The Resilience Park connects the Grandy Village and Chesterfield Heights neighborhoods and includes a flood berm, a restored tidal creek and wetland and other environmental features as well as a multi-use sports field and places for community gatherings, sports and play. Resilience Park strives to be a model for resilient open space that is uniquely Norfolk.
Draft Environment Impact Statement (DEIS)
The project has just completed the Draft Environment Impact Statement (DEIS). The DEIS for the Ohio Creek Project is now available for review and comment. The proposed project consists of an innovative, holistic, regional resiliency approach that extends beyond infrastructure to encompass community and economic development.
The Chesterfield Heights and Grandy Village neighborhoods have been selected to participate in a transformational coastal improvement project. This $112 million project will reduce flooding, improve public spaces and ensure these communities thrive for years to come.
Draft Environmental Impact Statement (DEIS)
Norfolk's Resilience Strategy Goals
The Ohio Creek Watershed Project is part of Norfolk's Resilience Strategy and supports its three goals:
- Design a coastal community capable of dealing with the increased risk of flooding

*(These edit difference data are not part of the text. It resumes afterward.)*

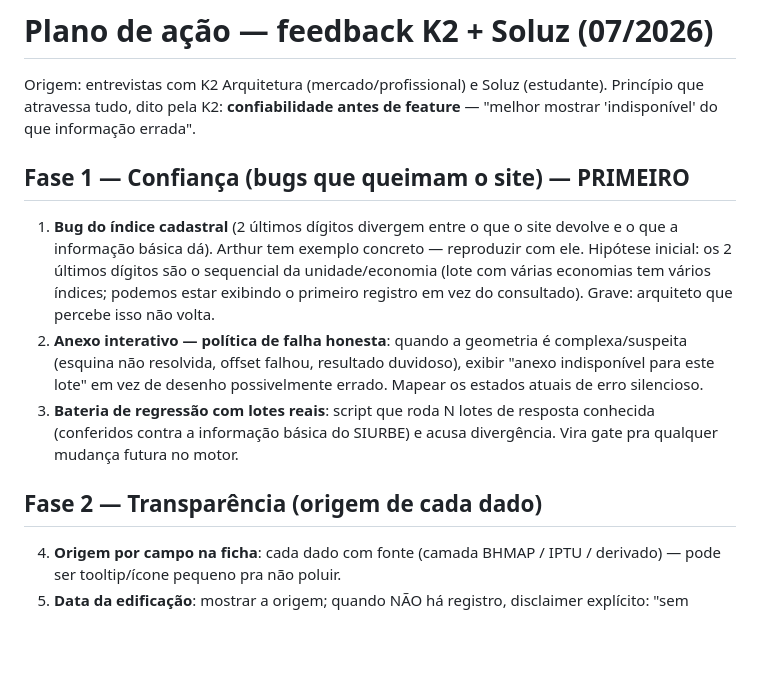
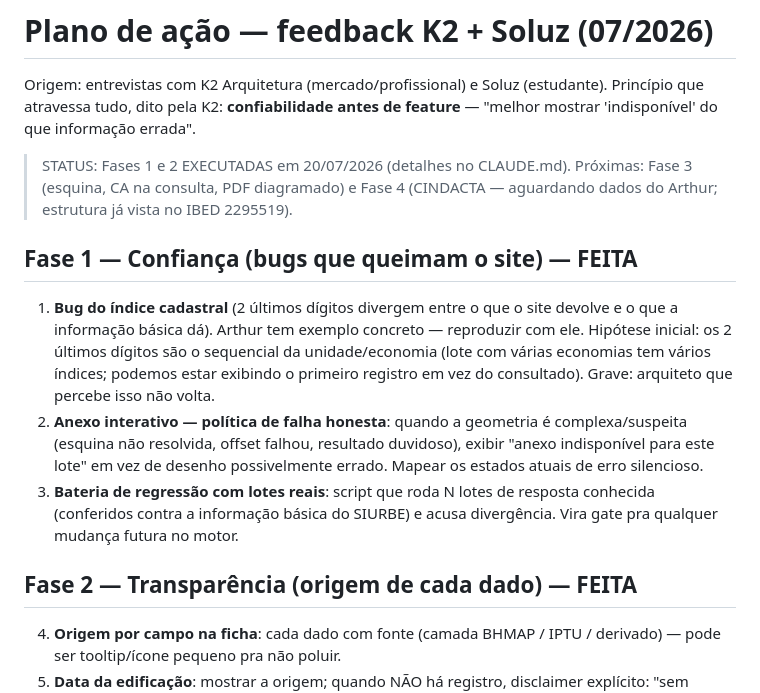
Before and after one commit to art824/gabarito-bh, a Markdown page: docs/plano_acao_feedback.md, the part around the change. Drawn GitHub-style; blank space fills up the shorter version.

Commit message:
Plano: marca fases 1 e 2 como executadas

```diff
--- a/docs/plano_acao_feedback.md
+++ b/docs/plano_acao_feedback.md
@@ -4,7 +4,11 @@ Origem: entrevistas com K2 Arquitetura (mercado/profissional) e Soluz
 (estudante). Princípio que atravessa tudo, dito pela K2: **confiabilidade
 antes de feature** — "melhor mostrar 'indisponível' do que informação errada".
 
-## Fase 1 — Confiança (bugs que queimam o site) — PRIMEIRO
+> STATUS: Fases 1 e 2 EXECUTADAS em 20/07/2026 (detalhes no CLAUDE.md).
+> Próximas: Fase 3 (esquina, CA na consulta, PDF diagramado) e Fase 4
+> (CINDACTA — aguardando dados do Arthur; estrutura já vista no IBED 2295519).
+
+## Fase 1 — Confiança (bugs que queimam o site) — FEITA
 1. **Bug do índice cadastral** (2 últimos dígitos divergem entre o que o
    site devolve e o que a informação básica dá). Arthur tem exemplo
    concreto — reproduzir com ele. Hipótese inicial: os 2 últimos dígitos
@@ -19,7 +23,7 @@ antes de feature** — "melhor mostrar 'indisponível' do que informação errad
    resposta conhecida (conferidos contra a informação básica do SIURBE) e
    acusa divergência. Vira gate pra qualquer mudança futura no motor.
 
-## Fase 2 — Transparência (origem de cada dado)
+## Fase 2 — Transparência (origem de cada dado) — FEITA
 4. **Origem por campo na ficha**: cada dado com fonte (camada BHMAP /
    IPTU / derivado) — pode ser tooltip/ícone pequeno pra não poluir.
 5. **Data da edificação**: mostrar a origem; quando NÃO há registro,
```
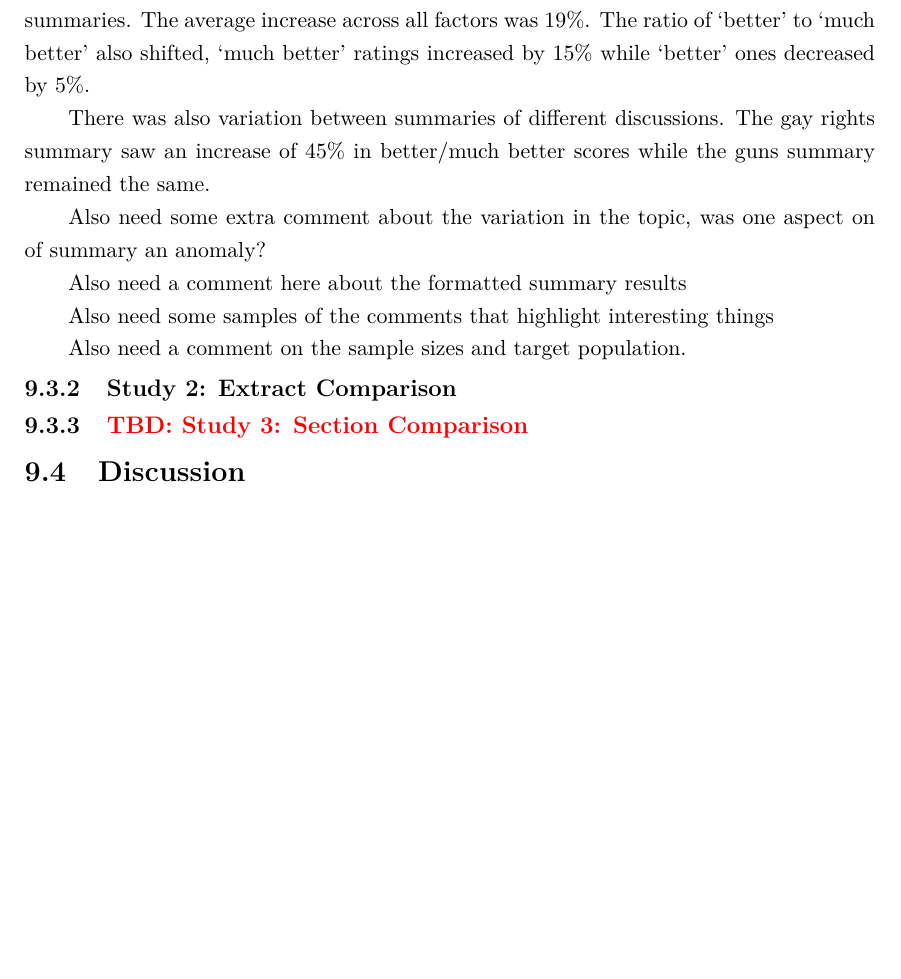
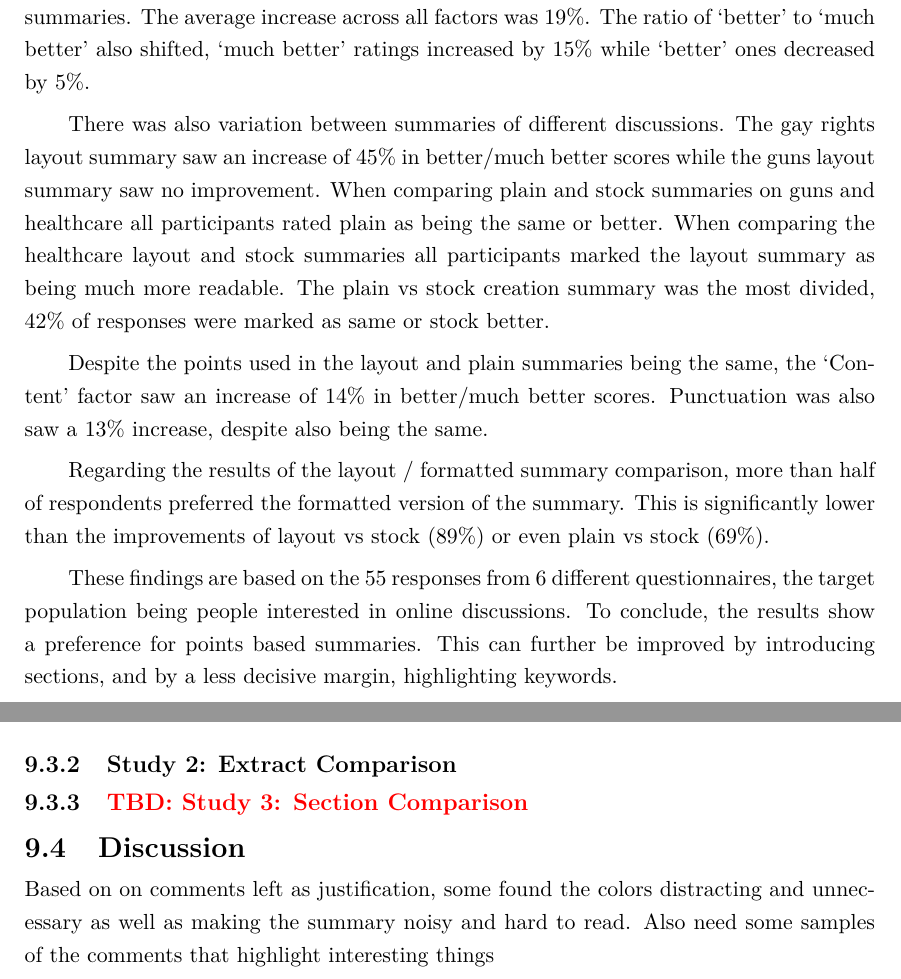
Before and after one commit to charlieegan3/standpoint, a LaTeX thesis (docs/report/abdnthesis.tex, which reads docs/report/evaluation.tex): part of page 32 of 41 before the commit and two parts of pages 32 and 33 of 42 after it, the two joined at a grey line, cut so that both start at the same text, the shorter picture padded with empty space. Compiled offline with pdfLaTeX.

Commit message:
Complete the results report for the first study
Result: people like points. Section gives the results without any
discussion

```diff
--- a/docs/report/evaluation.tex
+++ b/docs/report/evaluation.tex
@@ -58,17 +58,17 @@
 
       When comparing layout summaries against equal length stock summaries participant preference only became clearer. 89\% of participants rated layout as better or much better than stock. Organization saw the greatest change, with a 30\% increase in favor of layout summaries. The average increase across all factors was 19\%. The ratio of `better' to `much better' also shifted, `much better' ratings increased by 15\% while `better' ones decreased by 5\%.
 
-      There was also variation between summaries of different discussions. The gay rights summary saw an increase of 45\% in better/much better scores while the guns summary remained the same.
+      There was also variation between summaries of different discussions. The gay rights layout summary saw an increase of 45\% in better/much better scores while the guns layout summary saw no improvement. When comparing plain and stock summaries on guns and healthcare all participants rated plain as being the same or better. When comparing the healthcare layout and stock summaries all participants marked the layout summary as being much more readable. The plain vs stock creation summary was the most divided, 42\% of responses were marked as same or stock better.
 
-      Also need some extra comment about the variation in the topic, was one aspect on of summary an anomaly?
+      Despite the points used in the layout and plain summaries being the same, the `Content' factor saw an increase of 14\% in better/much better scores. Punctuation was also saw a 13\% increase, despite also being the same.
 
-      Also need a comment here about the formatted summary results
+      Regarding the results of the layout / formatted summary comparison, more than half of respondents preferred the formatted version of the summary. This is significantly lower than the improvements of layout vs stock (89\%) or even plain vs stock (69\%).
 
-      Also need some samples of the comments that highlight interesting things
-
-      Also need a comment on the sample sizes and target population.
+      These findings are based on the 55 responses from 6 different questionnaires, the target population being people interested in online discussions. To conclude, the results show a preference for points based summaries. This can further be improved by introducing sections, and by a less decisive margin, highlighting keywords.
 
     \subsection{Study 2: Extract Comparison}
     \subsection{\textcolor{red}{TBD: Study 3: Section Comparison}}
 
   \section{Discussion}
+    Based on on comments left as justification, some found the colors distracting and unnecessary as well as making the summary noisy and hard to read.
+    Also need some samples of the comments that highlight interesting things
```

- Create economic opportunity by advancing efforts to grow existing and new industry sectors
- Advance initiatives to connect communities, deconcentrate poverty, and strengthen neighborhoods
- August 2019 (PDF)
- March 2019 (PDF)
- January 2019 (PDF)
- September 2018 (PDF)
- March 2018 (PDF)
- January 2018 (PDF)
About the Communities
The Ohio Creek Watershed includes two residential, predominantly African American neighborhoods with civic leagues and a strong community identity: Historic Chesterfield Heights with over 400 houses on the Historic National Register; and Grandy Village, which includes a public housing community with more than 300 units.
The Ohio Creek Watershed experiences tidal and precipitation flooding. Only two roads access the community. One road is completely impassable during regular nuisance flood events. Residents have expressed concerns about being cut off from the rest of the city. Residents have also expressed concerns about shoreline erosion that exacerbates river flooding and prevents recreational activity.
About the Project
Norfolk was awarded a $112 million federal grant from the National Disaster Resilience Competition for the Ohio Creek Watershed Project. The project is exploring various landscape and hardscape options to improve flooding, public access to the waterway and connections to the rest of the city.